Copy out all the lines of the data that hold the word "with".
───── Available data ─────
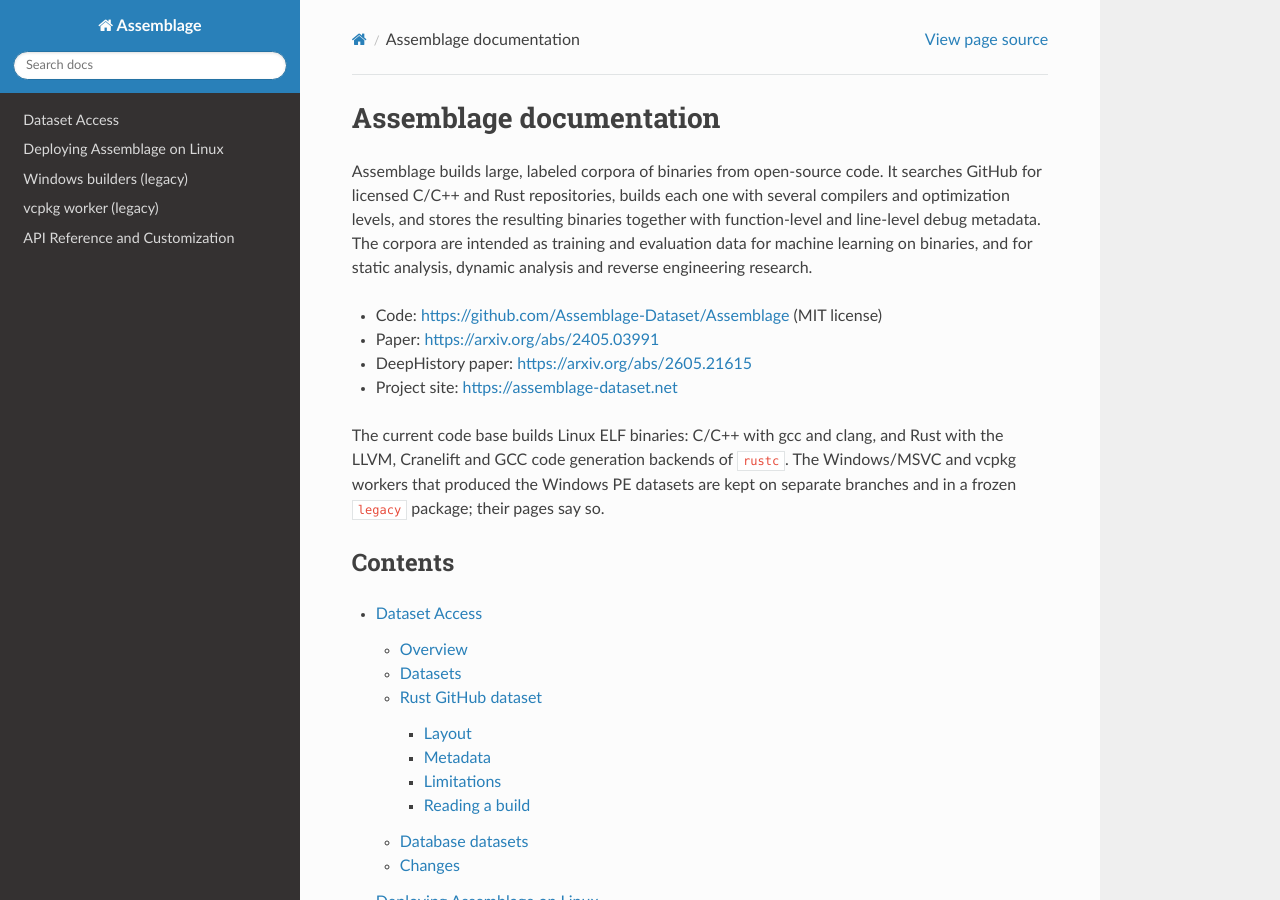
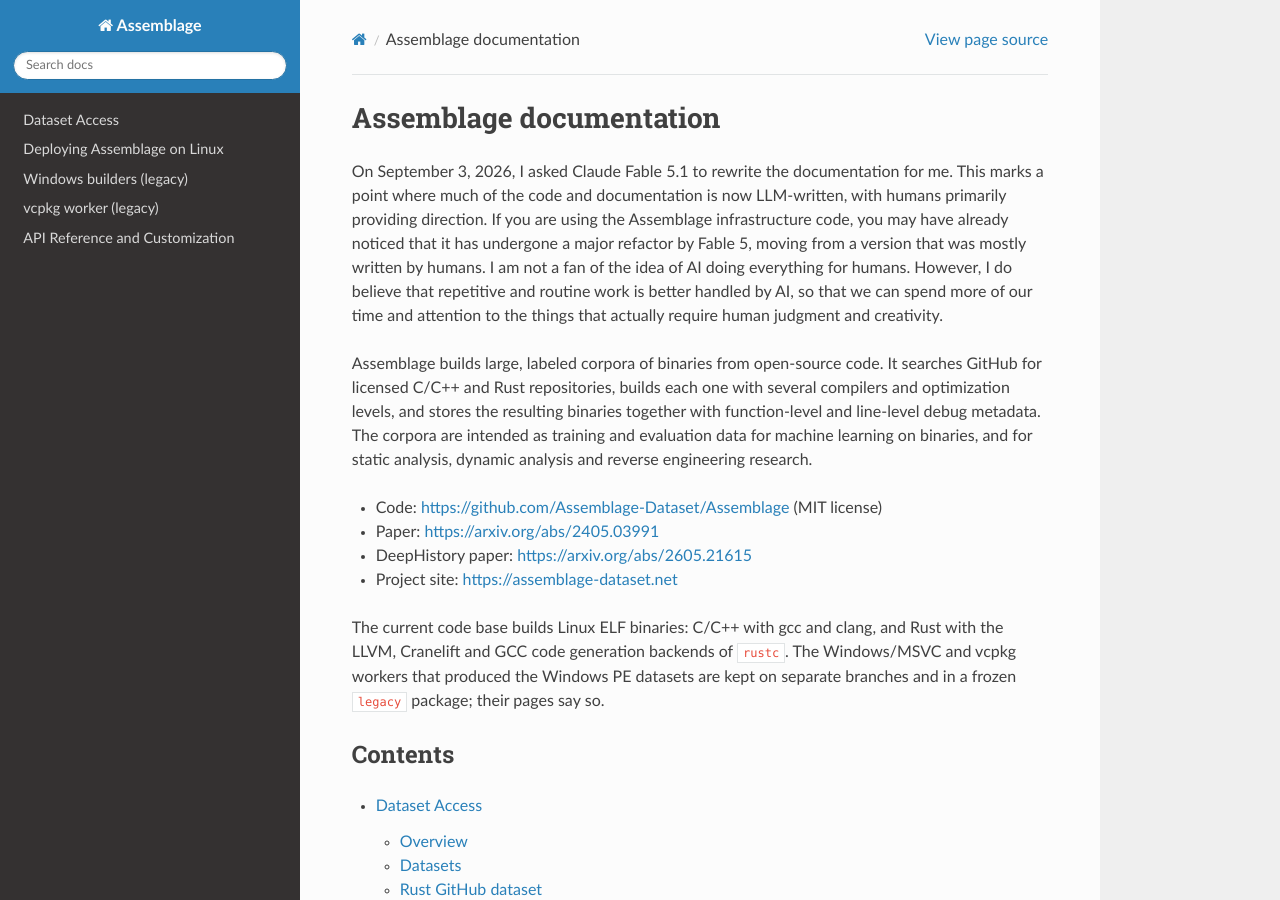
Before and after one commit to changliu98/AssemblageDocs, a Sphinx documentation site: the page built from docs/source/index.rst, in a window 1280 px wide and 900 px high. Built offline with Sphinx 7.4.7 and the Read the Docs theme 3.1.0, drawn with Linux system fonts in a browser that asks for light colours.

Commit message:
Update index.rst

```diff
--- a/docs/source/index.rst
+++ b/docs/source/index.rst
@@ -1,5 +1,8 @@
 Assemblage documentation
 ========================
+
+On September 3, 2026, I asked Claude Fable 5.1 to rewrite the documentation for me. This marks a point where much of the code and documentation is now LLM-written, with humans primarily providing direction. If you are using the Assemblage infrastructure code, you may have already noticed that it has undergone a major refactor by Fable 5, moving from a version that was mostly written by humans. I am not a fan of the idea of AI doing everything for humans. However, I do believe that repetitive and routine work is better handled by AI, so that we can spend more of our time and attention to the things that actually require human judgment and creativity.
+
 
 Assemblage builds large, labeled corpora of binaries from open-source code.
 It searches GitHub for licensed C/C++ and Rust repositories, builds each one
```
─────
▶ [Response area]
Before and after one commit to changliu98/AssemblageDocs, a Sphinx documentation site: the page built from docs/source/index.rst, in a window 1280 px wide and 900 px high. Built offline with Sphinx 7.4.7 and the Read the Docs theme 3.1.0, drawn with Linux system fonts in a browser that asks for light colours.
+On September 3, 2026, I asked Claude Fable 5.1 to rewrite the documentation for me. This marks a point where much of the code and documentation is now LLM-written, with humans primarily providing direction. If you are using the Assemblage infrastructure code, you may have already noticed that it has undergone a major refactor by Fable 5, moving from a version that was mostly written by humans. I am not a fan of the idea of AI doing everything for humans. However, I do believe that repetitive and routine work is better handled by AI, so that we can spend more of our time and attention to the things that actually require human judgment and creativity.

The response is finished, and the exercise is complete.